Urban Agriculture
University of California
Urban Agriculture

UC Food and Agriculture Blogs

Concluding Invasive Species Action Week

Nutria. [Credit: Tony Northrup]

In the last week, we have highlighted some invasive species that damage and threaten California's natural resources. If you missed any of our posts, click on the species listed below. Sudden oak death Brown marmorated stink bug Tree squirrels Shot...

Nutria. [Credit: Tony Northrup]
Nutria. [Credit: Tony Northrup]

Nutria. [Credit: Tony Northrup]

Posted on Sunday, June 14, 2020 at 8:43 PM

Invasive Spotlight: Brooms

French broom, <i>Genista monspessulana</i>, invading a hillside near Bodega Bay, California. (Credit: B Rice)

Brooms are shrubs which were originally planted in California as ornamentals and for erosion control, but are now considered to be invasive weeds since they are highly competitive. They crowd out native plants and form impenetrable barriers to wildlife....

Posted on Saturday, June 13, 2020 at 12:00 PM

Invasive Spotlight: Nutria

Adult nutria with white muzzle and whiskers, and long, round tail.<br>(Credit: J Gross)

Nutria are found near rivers, streams, lakes, ponds and wetlands. Their burrowing and feeding on vegetation can cause damage. In addition, they can carry pathogens and parasites. Learn how to identify nutria and distinguish them from other native...

Posted on Saturday, June 13, 2020 at 10:00 AM

Invasive Spotlight: Shot Hole Borers

Adult female polyphagous shot hole borer.<br>(Credit: A Eskalen)

Small beetles are causing big problems in Southern California. Two closely related species, the polyphagous shot hole borer and the Kuroshio shot hole borer (collectively referred to as invasive shot hole borers), have been attacking more than 60...

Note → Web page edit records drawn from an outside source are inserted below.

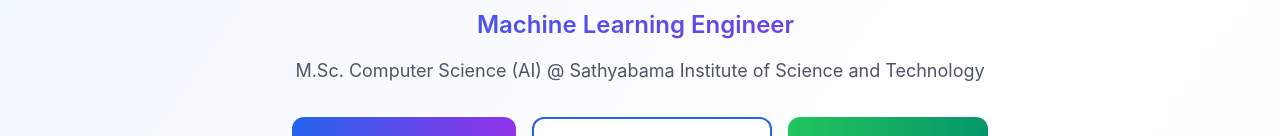
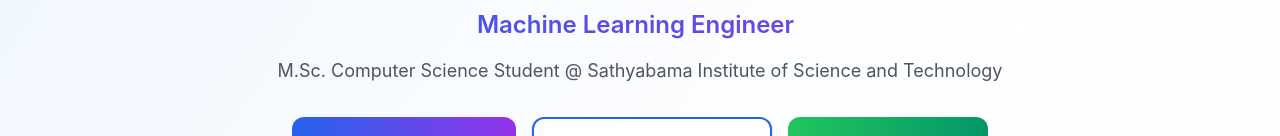
Before and after one commit to Somaskandan931/portfolio-project, a React (Create React App) app: page / in a window 1280 px wide. Shown: the part 347-483 px from the top of the page. Built offline with nearby package versions, Linux system fonts and the light colour scheme.

Commit message:
New commit

```diff
--- a/public/index.html
+++ b/public/index.html
@@ -24,7 +24,7 @@
       work correctly both with client-side routing and a non-root public URL.
       Learn how to configure a non-root public URL by running `npm run build`.
     -->
-    <title>React App</title>
+    <title>Rajagopal Somaskandan</title>
   </head>
   <body>
     <noscript>You need to enable JavaScript to run this app.</noscript>
--- a/src/pages/Home.jsx
+++ b/src/pages/Home.jsx
@@ -93,7 +93,7 @@
                 {typedText}<span className="animate-pulse">|</span>
               </p>
             </div>
-            <p className="text-lg text-gray-600 mb-6">M.Sc. Computer Science (AI) @ Sathyabama Institute of Science and Technology</p>
+            <p className="text-lg text-gray-600 mb-6">M.Sc. Computer Science Student @ Sathyabama Institute of Science and Technology</p>
           </div>
 
           <div className="flex flex-wrap justify-center gap-4 mb-12">
```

Posted on Saturday, June 13, 2020 at 9:00 AM

UC conducts survey of COVID-19 prevention on farms

Agricultural employers are asked to share successful strategies as well as challenges for protecting workers from COVID-19. Photo by Hector Amezcua

All California growers, ranchers, farm labor contractors and ag supervisors are invited to complete a short survey about their experiences addressing COVID-19​ in the workplace. The survey is being conducted by the UC Davis Western Center for Agricultural Health and Safety. 

The survey ​is anonymous, should take less than 10 minutes ​to complete​, and is available in English and Spanish at https://bit.ly/agCOVIDsurvey

“At the UC Davis Western Center for Agricultural Health and Safety, we are working to respond to the COVID-19 crisis with practical resources for growers, ag employers, and farmworkers,” said Heather E Riden, agricultural health and safety program director. “The goal of this survey is to understand what practices farms are implementing to prevent COVID-19, where they have seen success, and where there may be challenges. We will take this information to assess whether there are new resources, trainings, or information that we can provide.” 

Respondents are given the opportunity to share their contact information at the end of the survey.

“We plan to share any findings as well as new materials with anyone who expresses interest,” Riden said. “We will also summarize the results and post them on the WCAHS website.”

For more information about the survey, contact aghealth@ucdavis.edu. ​

Visit https://aghealth.ucdavis.edu/covid19 for COVID-19 training resources and employer guidance. The center's COVID-19 website offers farmers many resources, including an employer checklist and tailgate training discussion guide.

Posted on Friday, June 12, 2020 at 9:05 AM

First storyPrevious 5 stories  |  Next 5 stories | Last story

Webmaster Email: vtborel@ucanr.edu